Domestic abuse is an immensely contentious area. Campaigners, police and victims agree they want to stop it, but not how this can be achieved. Some are fatalistic about the chances of changing the behaviour of those who abuse, and want all efforts focussed on furthering gender equality, supporting victims and imprisoning perpetrators. Others believe we can only reduce abuse through reforming perpetrators.
The recent government consultation on combatting domestic abuse focussed on an expansion of restrictive civil orders and on prosecution, conviction and harsher sentences. But the College of Policing says there is no evidence that criminal sanctions stop abusers abusing. What’s more, harsher sentences are associated with higher rates of reoffending. So criminal sanctions punish, but don’t help victims in the long term.

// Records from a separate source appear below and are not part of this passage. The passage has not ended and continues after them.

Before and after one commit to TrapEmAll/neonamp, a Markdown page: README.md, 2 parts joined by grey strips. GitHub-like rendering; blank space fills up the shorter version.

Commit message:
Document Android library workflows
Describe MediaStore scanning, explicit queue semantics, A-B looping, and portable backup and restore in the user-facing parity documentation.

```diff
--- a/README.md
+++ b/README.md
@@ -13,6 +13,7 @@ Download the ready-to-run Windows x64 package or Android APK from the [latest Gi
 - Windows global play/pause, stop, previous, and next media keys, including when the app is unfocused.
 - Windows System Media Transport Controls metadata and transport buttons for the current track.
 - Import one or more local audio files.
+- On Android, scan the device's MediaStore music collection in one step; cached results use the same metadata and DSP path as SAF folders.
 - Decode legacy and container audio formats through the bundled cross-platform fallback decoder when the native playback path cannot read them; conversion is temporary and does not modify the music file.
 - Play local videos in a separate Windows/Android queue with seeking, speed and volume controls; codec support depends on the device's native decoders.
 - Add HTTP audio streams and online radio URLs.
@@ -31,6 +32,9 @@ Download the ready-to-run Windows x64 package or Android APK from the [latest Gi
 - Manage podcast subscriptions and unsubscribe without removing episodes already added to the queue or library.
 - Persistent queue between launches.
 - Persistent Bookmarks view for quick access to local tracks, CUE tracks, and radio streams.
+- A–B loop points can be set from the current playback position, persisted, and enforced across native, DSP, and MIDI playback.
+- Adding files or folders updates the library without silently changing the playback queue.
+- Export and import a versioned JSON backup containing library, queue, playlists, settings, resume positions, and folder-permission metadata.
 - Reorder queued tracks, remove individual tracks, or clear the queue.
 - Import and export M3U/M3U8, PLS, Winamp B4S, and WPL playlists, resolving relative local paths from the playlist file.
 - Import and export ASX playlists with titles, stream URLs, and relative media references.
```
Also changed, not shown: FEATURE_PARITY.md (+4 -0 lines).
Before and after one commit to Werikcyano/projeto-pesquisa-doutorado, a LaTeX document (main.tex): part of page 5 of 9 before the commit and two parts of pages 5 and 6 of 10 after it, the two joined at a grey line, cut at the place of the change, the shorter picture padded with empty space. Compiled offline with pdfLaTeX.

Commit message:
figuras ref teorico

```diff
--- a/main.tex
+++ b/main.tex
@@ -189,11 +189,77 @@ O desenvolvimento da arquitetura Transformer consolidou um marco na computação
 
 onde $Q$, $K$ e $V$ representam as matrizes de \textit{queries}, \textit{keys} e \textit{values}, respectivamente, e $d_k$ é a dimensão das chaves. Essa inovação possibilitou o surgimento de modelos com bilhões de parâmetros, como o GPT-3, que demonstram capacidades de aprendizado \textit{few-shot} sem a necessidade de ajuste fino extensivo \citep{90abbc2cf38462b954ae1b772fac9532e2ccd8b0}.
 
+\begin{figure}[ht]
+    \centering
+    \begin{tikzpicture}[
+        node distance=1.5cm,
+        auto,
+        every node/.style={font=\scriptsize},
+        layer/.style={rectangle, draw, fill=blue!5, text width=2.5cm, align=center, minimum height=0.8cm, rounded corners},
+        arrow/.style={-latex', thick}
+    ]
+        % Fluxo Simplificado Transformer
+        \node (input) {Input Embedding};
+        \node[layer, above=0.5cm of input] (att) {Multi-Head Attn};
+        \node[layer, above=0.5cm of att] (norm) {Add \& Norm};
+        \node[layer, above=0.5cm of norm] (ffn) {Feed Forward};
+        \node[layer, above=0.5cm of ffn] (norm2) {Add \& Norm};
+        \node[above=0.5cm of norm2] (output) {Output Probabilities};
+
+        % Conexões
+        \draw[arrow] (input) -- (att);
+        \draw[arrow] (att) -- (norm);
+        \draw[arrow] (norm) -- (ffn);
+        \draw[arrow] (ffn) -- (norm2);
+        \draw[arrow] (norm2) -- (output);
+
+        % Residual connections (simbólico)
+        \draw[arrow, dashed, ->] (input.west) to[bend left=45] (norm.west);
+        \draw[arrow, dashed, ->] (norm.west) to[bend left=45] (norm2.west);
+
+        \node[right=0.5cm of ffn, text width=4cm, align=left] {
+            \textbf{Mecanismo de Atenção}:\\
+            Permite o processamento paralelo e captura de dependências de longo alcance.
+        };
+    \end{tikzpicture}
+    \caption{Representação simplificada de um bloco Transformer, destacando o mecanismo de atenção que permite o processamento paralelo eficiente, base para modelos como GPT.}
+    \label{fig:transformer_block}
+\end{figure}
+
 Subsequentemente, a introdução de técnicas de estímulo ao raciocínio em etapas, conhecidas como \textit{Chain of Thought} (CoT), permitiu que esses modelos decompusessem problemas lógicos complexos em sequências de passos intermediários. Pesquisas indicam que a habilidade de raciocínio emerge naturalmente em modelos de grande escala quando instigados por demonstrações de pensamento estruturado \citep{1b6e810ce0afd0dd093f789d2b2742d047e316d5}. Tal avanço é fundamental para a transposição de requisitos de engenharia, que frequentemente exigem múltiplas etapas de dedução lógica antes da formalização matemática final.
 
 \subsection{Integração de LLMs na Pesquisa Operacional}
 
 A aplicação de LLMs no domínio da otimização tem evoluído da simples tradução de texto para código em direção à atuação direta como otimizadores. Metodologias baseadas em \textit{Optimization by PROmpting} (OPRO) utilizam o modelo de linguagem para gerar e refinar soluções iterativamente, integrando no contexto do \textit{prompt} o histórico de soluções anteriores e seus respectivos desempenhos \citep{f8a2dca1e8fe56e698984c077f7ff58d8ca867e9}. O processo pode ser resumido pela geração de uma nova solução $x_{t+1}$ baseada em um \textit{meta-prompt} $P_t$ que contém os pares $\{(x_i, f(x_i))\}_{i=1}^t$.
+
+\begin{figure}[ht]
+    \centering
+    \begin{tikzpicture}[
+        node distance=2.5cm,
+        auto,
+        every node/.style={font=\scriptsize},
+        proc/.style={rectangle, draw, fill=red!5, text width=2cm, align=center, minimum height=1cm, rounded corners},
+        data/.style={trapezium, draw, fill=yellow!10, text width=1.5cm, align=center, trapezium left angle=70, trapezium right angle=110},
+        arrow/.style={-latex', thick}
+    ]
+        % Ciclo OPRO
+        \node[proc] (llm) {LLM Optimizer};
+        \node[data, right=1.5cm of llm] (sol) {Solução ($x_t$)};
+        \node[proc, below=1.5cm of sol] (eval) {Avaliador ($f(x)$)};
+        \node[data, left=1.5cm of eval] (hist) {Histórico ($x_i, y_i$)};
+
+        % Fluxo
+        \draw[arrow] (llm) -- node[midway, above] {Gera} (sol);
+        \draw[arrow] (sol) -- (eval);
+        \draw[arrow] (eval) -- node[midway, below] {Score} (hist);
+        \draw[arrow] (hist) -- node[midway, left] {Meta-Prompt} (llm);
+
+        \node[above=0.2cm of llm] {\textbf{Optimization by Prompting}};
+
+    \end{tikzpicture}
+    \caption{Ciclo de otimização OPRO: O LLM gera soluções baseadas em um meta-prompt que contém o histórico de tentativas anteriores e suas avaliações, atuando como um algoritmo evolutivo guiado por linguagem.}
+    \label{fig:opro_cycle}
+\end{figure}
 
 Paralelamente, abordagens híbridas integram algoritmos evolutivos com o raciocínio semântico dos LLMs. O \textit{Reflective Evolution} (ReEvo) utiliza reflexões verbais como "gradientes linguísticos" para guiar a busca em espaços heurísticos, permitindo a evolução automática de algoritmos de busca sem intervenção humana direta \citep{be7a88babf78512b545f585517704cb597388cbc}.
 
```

This report highlights problems with the current criminal justice response to domestic abuse cases, and outlines the interventions available, the evidence (or lack of) on their impact, and the next steps required to reduce abuse. High attrition rate in domestic abuse cases continues to be a concern. Scepticism around the use of out of court responses such as community resolutions, cautions and restorative justice means their role is potentially underestimated. The government’s proposals to expand use of the domestic violence protection order is unlikely to make a positive impact. Instead, we need to work out whether all commonly used perpetrator programmes work and expand those that do.